Fresh off releasing his debut album, “The Healing Component,” Mick Jenkins brought down The Crocodile in a show for the ages on Thursday Sept. 29.
The 25-year-old Chicago rapper started off his “Quest for Love” tour by selling out his show in Seattle. As a rising star who has just put his foot in the door of the rap scene, he certainly made a statement.
The show was hosted by Red Bull as a part of their “Sound Select” series. The shows they have sponsored in Seattle are on sale for just three dollars as long as you RSVP and pick up the tickets at the venue that night. The Crocodile has a 400 person capacity, but over 1,300 people RSVP’d online. This meant that those that got there too late were out of luck, with the line wrapping around the venue.
This showed strides Jenkins has made since his show at The Crocodile this time last year, when the venue was about two-thirds full. It was a well deserved turnout as he showed improvements in his stage performance as well.
The crowd was up and moving around after his opener for tour, St. Louis rapper Smino, put on a rowdy show. Armed with three backup singers and a live drummer (new additions to his show) Jenkins walked onto the stage and immediately went into one of his more popular songs, “Jazz” off of his standout mixtape “The Water[s].” He proceeded to jump into songs from “The Healing Component,” some of which he was performing for the first time.

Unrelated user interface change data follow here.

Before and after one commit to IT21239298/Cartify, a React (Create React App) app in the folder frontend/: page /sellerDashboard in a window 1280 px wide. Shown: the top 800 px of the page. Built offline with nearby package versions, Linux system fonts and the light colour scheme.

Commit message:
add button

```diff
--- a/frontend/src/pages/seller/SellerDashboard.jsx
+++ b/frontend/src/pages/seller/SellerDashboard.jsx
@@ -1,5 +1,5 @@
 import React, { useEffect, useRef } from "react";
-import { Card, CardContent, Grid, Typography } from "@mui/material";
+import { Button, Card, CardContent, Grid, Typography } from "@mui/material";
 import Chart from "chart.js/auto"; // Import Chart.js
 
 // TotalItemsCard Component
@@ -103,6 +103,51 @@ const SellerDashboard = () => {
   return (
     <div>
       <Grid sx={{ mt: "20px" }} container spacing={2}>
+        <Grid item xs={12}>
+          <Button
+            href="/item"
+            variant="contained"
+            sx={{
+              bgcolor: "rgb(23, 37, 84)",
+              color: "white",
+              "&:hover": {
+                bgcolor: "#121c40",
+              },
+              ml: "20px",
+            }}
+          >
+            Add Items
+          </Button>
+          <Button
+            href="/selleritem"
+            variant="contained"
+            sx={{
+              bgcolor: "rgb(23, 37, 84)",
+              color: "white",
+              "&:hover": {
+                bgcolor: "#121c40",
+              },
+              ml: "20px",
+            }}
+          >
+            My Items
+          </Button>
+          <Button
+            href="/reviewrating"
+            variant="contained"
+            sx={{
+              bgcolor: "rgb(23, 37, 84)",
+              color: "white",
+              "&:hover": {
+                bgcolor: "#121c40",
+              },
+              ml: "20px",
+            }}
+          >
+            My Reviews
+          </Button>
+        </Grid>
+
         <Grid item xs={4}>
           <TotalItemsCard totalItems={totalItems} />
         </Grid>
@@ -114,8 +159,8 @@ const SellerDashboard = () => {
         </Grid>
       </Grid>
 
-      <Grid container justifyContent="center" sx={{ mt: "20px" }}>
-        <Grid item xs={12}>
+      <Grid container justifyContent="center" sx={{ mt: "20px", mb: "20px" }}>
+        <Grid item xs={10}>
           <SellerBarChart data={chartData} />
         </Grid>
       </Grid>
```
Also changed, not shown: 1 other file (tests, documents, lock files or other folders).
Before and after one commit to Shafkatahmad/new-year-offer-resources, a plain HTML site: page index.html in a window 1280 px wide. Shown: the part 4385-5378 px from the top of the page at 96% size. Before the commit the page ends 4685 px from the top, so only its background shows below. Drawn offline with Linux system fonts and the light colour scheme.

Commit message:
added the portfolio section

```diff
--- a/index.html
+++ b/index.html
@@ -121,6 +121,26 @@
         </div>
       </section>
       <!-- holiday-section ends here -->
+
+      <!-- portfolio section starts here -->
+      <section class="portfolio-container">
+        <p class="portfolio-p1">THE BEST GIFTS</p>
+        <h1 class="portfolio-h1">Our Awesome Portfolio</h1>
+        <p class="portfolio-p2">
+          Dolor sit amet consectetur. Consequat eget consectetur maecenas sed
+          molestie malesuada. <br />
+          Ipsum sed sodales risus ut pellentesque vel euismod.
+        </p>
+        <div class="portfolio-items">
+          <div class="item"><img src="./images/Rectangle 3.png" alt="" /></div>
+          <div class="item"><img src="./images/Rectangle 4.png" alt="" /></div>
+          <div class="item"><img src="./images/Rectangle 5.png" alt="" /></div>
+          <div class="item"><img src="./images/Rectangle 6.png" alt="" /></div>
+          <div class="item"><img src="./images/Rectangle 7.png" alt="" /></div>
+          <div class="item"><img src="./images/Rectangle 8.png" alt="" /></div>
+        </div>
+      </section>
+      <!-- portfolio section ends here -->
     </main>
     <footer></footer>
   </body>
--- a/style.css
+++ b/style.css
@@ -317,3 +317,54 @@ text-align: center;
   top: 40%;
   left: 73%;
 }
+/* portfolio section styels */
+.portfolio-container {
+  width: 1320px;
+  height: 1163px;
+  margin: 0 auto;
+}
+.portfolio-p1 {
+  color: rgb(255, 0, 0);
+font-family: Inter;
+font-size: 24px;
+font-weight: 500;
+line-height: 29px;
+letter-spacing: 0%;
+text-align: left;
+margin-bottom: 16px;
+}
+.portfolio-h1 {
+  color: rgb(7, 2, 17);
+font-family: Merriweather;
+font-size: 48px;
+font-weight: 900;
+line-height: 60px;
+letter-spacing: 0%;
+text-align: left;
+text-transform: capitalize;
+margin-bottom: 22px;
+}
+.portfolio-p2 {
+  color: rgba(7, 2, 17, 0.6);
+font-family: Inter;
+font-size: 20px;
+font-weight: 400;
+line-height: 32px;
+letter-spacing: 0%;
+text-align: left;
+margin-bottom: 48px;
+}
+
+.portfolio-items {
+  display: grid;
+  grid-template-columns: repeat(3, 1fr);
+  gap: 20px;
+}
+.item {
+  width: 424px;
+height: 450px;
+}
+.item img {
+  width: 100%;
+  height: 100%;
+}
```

A big part of Jenkins’ lyricism involves metaphors about positive messages. He thinks that his rap can help change the way people think and make a difference. “The Water[s]” uses water as a metaphor for life’s truths. A phrase that he has become known for is “drink more water,” which he screams to the crowd throughout the show, pointing the microphone outward and letting his fans shout the last word back to him. The concept of “The Healing Component” is love.
The album is filled with references to loving one another and loving yourself. It’s messages like these in his music that have helped him gain so much attention. In an era of rap where so many lyrics are focused on partying and unimportant themes, Jenkins is changing the landscape. Growing up in the southside of Chicago, he has seen what can happen when humans are at their worst and it has inspired him.
As soon as you see him perform a song, it’s easy to tell that he is going to be a star. Standing six feet and five inches tall, he captures your attention when he is on stage. He is revered for his rapping abilities which he showcases by not using any pre- recorded backing vocals—a rarity for a lot of rappers today.
Throw all of this together in a live performance and it feels more like he is preaching to you rather than rapping. Singing messages about spreading love and always seeking out more truth rubs off on you after bearing witness to his performance. It’s a simple message, but with Mick Jenkins it has always been about the way he presents these messages. It’s easy to ask him to say a little more in his music, but the fact that he is even putting these thoughts into the world for people to absorb is what is important.
Clocking in at about just over an hour, he rattled off songs from all three of his major projects, playing both fan favorites and about half off his new album. A highlight was when he performed the song Martyrs that put him on the map, taking a break and letting the crowd rap the first verse to him.
It was a fantastic show and the rest of the stops on his tour have something to look forward to. Mick Jenkins has proved he is on his way to the top of the game. Next time he stops through Seattle, he is going to need a bigger venue to spread the love.
Willy may be reached at